I must start with an apology. This week’s article is slightly late due to a laptop malfunction. As Thierry Henry turned in the area and fired in his late leveller against Toronto FC I spilt a cup of tea all over my keyboard. When the repair man asked me what happened I told him:
“We went 1-0 up, thenput 11 men behind the ball and inevitably conceded”. He looked baffled but I continued: “Add to that the fact that we make defending set pieces look harder than climbing Mount Everest and how does Aron Winter think we can hold on to 1-0 wins?”.
It turned out (like most) he wasn’t interested in Toronto’s form but more with my broken computer (selfish). £200 later my laptop is fixed but I’m still frustrated.
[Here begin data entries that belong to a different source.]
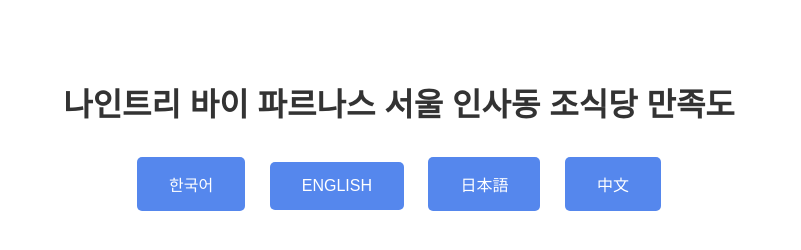
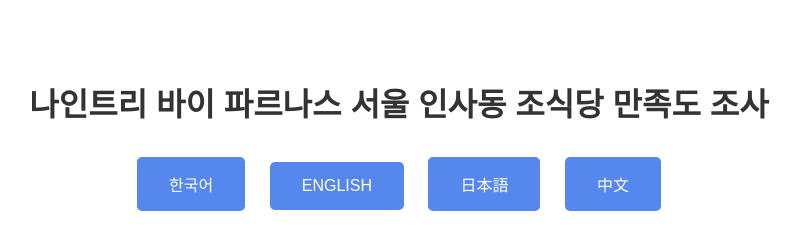
Before and after one commit to insadong3/bf, a plain HTML site: page index.html in a window 1280 px wide. Shown: the whole page, without its empty margins (241-1042 px from the left). Drawn offline with Linux system fonts and the light colour scheme.

Commit message:
Update index.html

```diff
--- a/index.html
+++ b/index.html
@@ -31,7 +31,7 @@
     </style>
 </head>
 <body>
-    <h1>나인트리 바이 파르나스 서울 인사동 조식당 만족도</h1>
+    <h1>나인트리 바이 파르나스 서울 인사동 조식당 만족도 조사</h1>
     <button onclick="window.location.href='https://forms.gle/8ag3ancjdX4Q8vs69'">한국어</button>
     <button onclick="window.location.href='https://forms.gle/DEJhf9XDBPLEZEVK9'">ENGLISH</button>
     <button onclick="window.location.href='https://forms.gle/DQR7kHWTSNAVoivu5'">日本語</button>
```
However for me this frustration is welcome. At the start of this project I wondered if I would ever feel an emotional tie to an MLS team like I do with my local English side. I didn’t want this just to be a project, I wanted more than that. I wanted a different brand of football that would make me think, I wanted something new and exciting and believe it or not for me MLS and in particular Toronto FC are just that. The elation followed by frustration I felt during the Toronto v Red Bulls game proves to me that this emotional tie I was interested in is not only possible but after just a month of following Major League Soccer, Toronto FC mean something to me.
The game itself was the first chance I have had to witness the Henry and Rodgers partnership upfront. In truth it confused me but I reluctantly admit to some degree it does work. Studying them together was a strange experience that I can only really compare to watching a charity match or a testimonial. The sort of game where a supporter wins the chance to come on for the last 5 minutes and play alongside his hero. Henry is a suave pioneer of the game; he is intelligent and (even now) at times brilliant. Rodgers who while in England was arrested on three separate occasions is none of the above but with nine MLS goals since arriving I suppose his contribution can’t be denied. However he is the sort of player that I predict won’t play a big part in Major League Soccer’s future. In five years time I don’t believe many MLS teams will be looking to England’s lower leagues for “talent”. Even the staunchest MLS fan must see how it is difficult for English fans to take a league seriously when a striker who never played above the third tier of English football is partnering Thierry Henry upfront. In musical terms it would be like John Lennon performing a duet with James Blunt it wouldn’t happen.
Now I am a month into my MLS experience I have come to realise that perhaps some of my earlier observations were incorrect. Reluctantly I must admit the play-off system works for Major League Soccer. Before the New York game even Toronto stood a tiny chance of making the play-offs proving that the system doesn’t lead to more meaningless games. The Play-offs suit the leagues ideals and I am happy to admit that changing this system would not be in the best interest of Major League Soccer. However I stand by my point about promotion and relegation eventually needing to be introduced even if it is not for 15-20 years.
Finally yet another complaint about commentary. I felt sorry for Luke Wileman every time he had to announce we were about to hear from “pitch side” last Saturday. After Danny Koevermans limped off I would safely suggest the most useless piece of commentary ever announced followed:
I think it’s safe to say ‘Claude’ is no Doctor. Until next week, goodbye.